the eternally unfolding mystery of water
next up: ice, steam
LESS SUGAR FOR WATER
MORE SUGAR FOR JESUS
MORE WATER FOR JESUS
LESS WATER FOR SUGAR
|Chocolate Jesus - 2012-05-27 |
Is it? Even if you're unfamiliar w/ the phenomenon?
|Cube - 2012-05-27 |
It doesn't have to react to sugar, it just needs a spoon or something to break the surface tension and it'll start to boil.
|big pincers - 2012-05-27 |
this has happened to me once or twice when adding sugar to microwaved coffee. scary shit
|memedumpster - 2012-05-27 |
I ran across superheated water by accident on snopes. I had never heard of it before. Like every human alive except Chocolate Jesus, I was curious to know more.
|Binro the Heretic - 2012-05-27 |
I used to work for a company that designed steam heating systems for factories like paper mills & such.
A vital component was a device called the "desuperheater" that prevented this from happening on a large scale. If it didn't function properly, sudden release of the gasses the water had absorbed would result in explosions powerful enough to destroy sections of the factory and kill people.

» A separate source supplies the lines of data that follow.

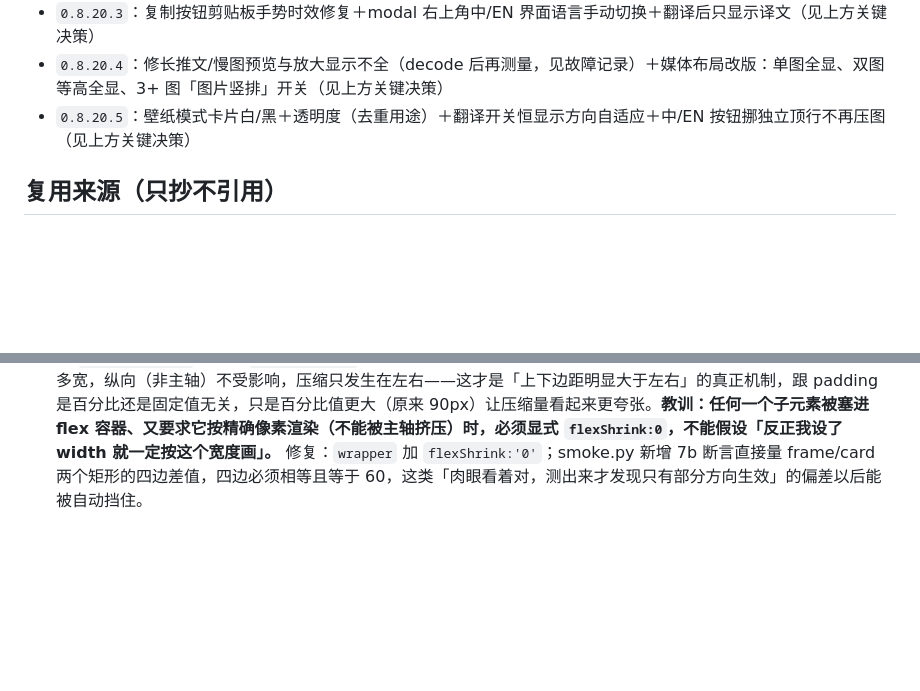
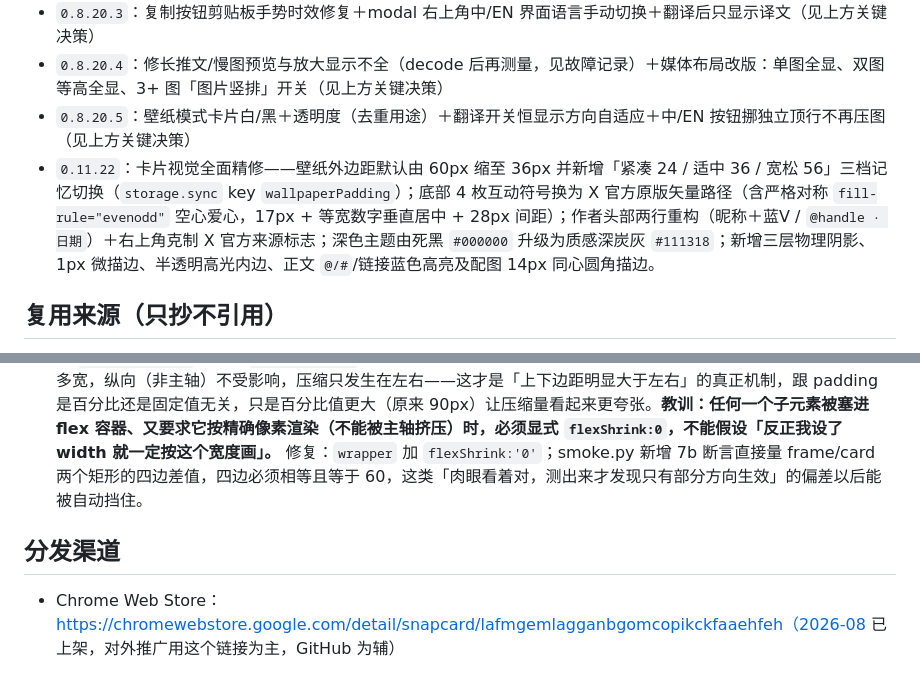
Before and after one commit to jedeeai/snapcard, a Markdown page: CLAUDE.md, 2 parts joined by grey strips. Drawn GitHub-style; blank space fills up the shorter version.

```diff
--- a/CLAUDE.md
+++ b/CLAUDE.md
@@ -91,6 +91,7 @@
 - `0.8.20.3`：复制按钮剪贴板手势时效修复＋modal 右上角中/EN 界面语言手动切换＋翻译后只显示译文（见上方关键决策）
 - `0.8.20.4`：修长推文/慢图预览与放大显示不全（decode 后再测量，见故障记录）＋媒体布局改版：单图全显、双图等高全显、3+ 图「图片竖排」开关（见上方关键决策）
 - `0.8.20.5`：壁纸模式卡片白/黑＋透明度（去重用途）＋翻译开关恒显示方向自适应＋中/EN 按钮挪独立顶行不再压图（见上方关键决策）
+- `0.11.22`：卡片视觉全面精修——壁纸外边距默认由 60px 缩至 36px 并新增「紧凑 24 / 适中 36 / 宽松 56」三档记忆切换（`storage.sync` key `wallpaperPadding`）；底部 4 枚互动符号换为 X 官方原版矢量路径（含严格对称 `fill-rule="evenodd"` 空心爱心，17px + 等宽数字垂直居中 + 28px 间距）；作者头部两行重构（昵称＋蓝V / `@handle · 日期`）＋右上角克制 X 官方来源标志；深色主题由死黑 `#000000` 升级为质感深炭灰 `#111318`；新增三层物理阴影、1px 微描边、半透明高光内边、正文 `@/#`/链接蓝色高亮及配图 14px 同心圆角描边。
 
 ## 复用来源（只抄不引用）
 
@@ -109,3 +110,7 @@
 - **同日 Wallpaper 模式预览里背景图不显示**：根因不在 content.js/render.js，而是 `tests/mock.html` 里 `chrome.runtime.getURL` 之前被我 mock 成返回一张 1x1 透明 data URI（是我为了让离线冒烟测试不发真实网络请求特意造的），杰哥的协调方截图验收时看到的「壁纸没铺上」其实是这张假图本身透明，不是产品代码的 bug。修复：mock 的 `getURL` 改成 `(path) => '../' + path`，指回 `tests/` 上一级的真实 `assets/bg-sequoia.webp`，实测背景 `<img>` `naturalWidth` 变成 2406（真实壁纸尺寸），预览截图也确认壁纸铺满、卡片带阴影居中。**顺带发现一个纯测试环境限制**：如果在这之后再跑一次完整 PNG 导出（`renderCardToPng`），`inlineImages()` 内部对背景图调用 `fetch(fileURL, {mode:'cors'})` 会被 Chrome 拒绝并打一条真实 console error（`URL scheme "file" is not supported`），这是 Chrome 对 `fetch()` 访问 `file://` 协议的硬限制，不是代码 bug——真实插件里背景图要么是 `data:`（用户自传壁纸，已经是内联的）要么是 `chrome-extension://`（内置默认壁纸，走 `web_accessible_resources` 声明过，`fetch()` 完全可用），都不会撞上这条限制。所以 smoke.py 里 Wallpaper 场景只验证「背景图在预览里真实解码成功」（`naturalWidth > 0`），没有让 Wallpaper 场景也跑一遍完整导出，避免把测试环境自身的协议限制误判成产品问题。
 - **2026-08-20（真实使用反馈）生成的卡片昵称后面多出「已收录」三个字**：根因是杰哥自己的另一个插件 x-track-badge 往推文 `User-Name` 里注入 `.xtb-badge`（内含 `<img alt="已收录">` 的 JA logo），SnapCard 的 `textWithEmoji()` 把一切 `<img>` 的 alt 当 emoji 文字拼接，于是注入徽章的 alt 被拼进了昵称；未收录账号的「+」徽章（`textContent` 是 `+`）同理会漏进来。修复：新增 `isForeignNode(el)` —— X 自己的 React 输出类名只有 `css-`/`r-` 前缀（或没有 class），元素只要挂了这套之外的任何类名就判定为第三方注入，`textWithEmoji` 递归、`extractNameAndHandle` 的直接子元素遍历、`findHandleNode` 三处统一跳过，顺带把用户装的其它注入型插件（翻译器等）也挡掉。**注意这也进了「X 改版高危点」性质的假设**：如果 X 未来改掉 css-/r- 类名方案，X 自己的元素会被误判为外来元素、昵称/正文提取直接变空——排查「卡片文字突然全空」时先查这里。回归测试：mock.html 第一条推文的 User-Name 里固定放了一个 `.xtb-badge`（alt=已收录），smoke.py 断言 shadow DOM 全文不含「已收录」；撤掉修复反证过，断言确实会红。
 - **2026-08-19（真实用户反馈）Wallpaper 四边 padding 不等，改固定 60px 后仍然不等**：一开始以为是「百分比 vs 固定值」的问题，改成 `WALLPAPER_PAD=60` 固定值后用新加的 smoke 断言一测，左右还是只有 20px（上下正常 60px）。真根因是 `buildWallpaperFrame` 返回的 frame 节点被塞进 `previewWrap`（`display:flex`）之后，没有显式设 `flexShrink:'0'`，默认 `flex-shrink:1` 会在横向（flex 主轴）把 720px 宽的 frame 压缩到跟 modal 面板差不多宽，纵向（非主轴）不受影响，压缩只发生在左右——这才是「上下边距明显大于左右」的真正机制，跟 padding 是百分比还是固定值无关，只是百分比值更大（原来 90px）让压缩量看起来更夸张。**教训：任何一个子元素被塞进 flex 容器、又要求它按精确像素渲染（不能被主轴挤压）时，必须显式 `flexShrink:0`，不能假设「反正我设了 width 就一定按这个宽度画」。** 修复：`wrapper` 加 `flexShrink:'0'`；smoke.py 新增 7b 断言直接量 frame/card 两个矩形的四边差值，四边必须相等且等于 60，这类「肉眼看着对，测出来才发现只有部分方向生效」的偏差以后能被自动挡住。
+
+## 分发渠道
+
+- Chrome Web Store：https://chromewebstore.google.com/detail/snapcard/lafmgemlagganbgomcopikckfaaehfeh（2026-08 已上架，对外推广用这个链接为主，GitHub 为辅）
```
Also changed, not shown: README.md (+2 -2 lines), docs/screenshot.png, 6 other files.
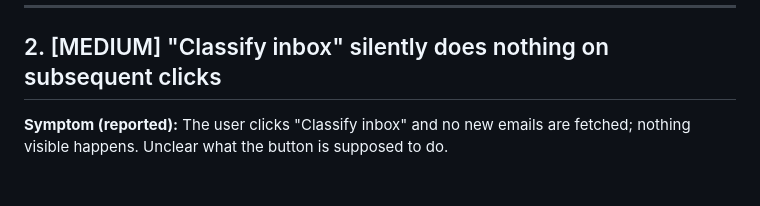
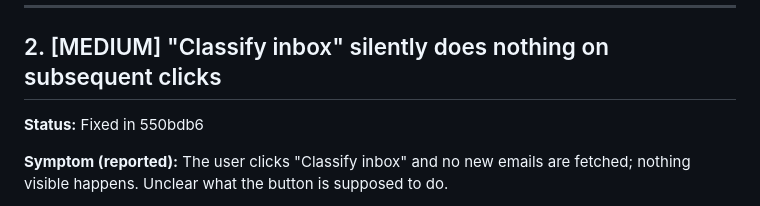
Before and after one commit to yngvark/gmail-sorter-chrome-extension, a Markdown page: issues.md, the part around the change. Drawn GitHub-style; blank space fills up the shorter version.

Commit message:
chore(issues): mark #2 as fixed

```diff
--- a/issues.md
+++ b/issues.md
@@ -53,6 +53,8 @@ a "diagnostic mode" first and have the user reproduce while it's on.
 ---
 
 ## 2. [MEDIUM] "Classify inbox" silently does nothing on subsequent clicks
+
+**Status:** Fixed in 550bdb6
 
 **Symptom (reported):** The user clicks "Classify inbox" and no new emails
 are fetched; nothing visible happens. Unclear what the button is supposed to
```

We had to test all our desuperheaters. The only way to do that was to take them out to a big open field behind the fabrication facility and hook it up to a massive boiler. and miniature steam system. Then, the engineers would heat the water as fast as they could while reading the gauges inside "the duck blind", a three-sided reinforced metal hut located at the edge of the field.
If the desuperheater didn't work, there were parts of the mini steam system designed to be weak so the explosion was controlled.
In the time I worked there, we never had a desuperheater fail, but there had apparently been a lot of trial and error when the company was first starting out.
|Maru - 2012-07-16 |
HOLY SHIT DID YOU SEE THAT WATER
| Register or login To Post a Comment|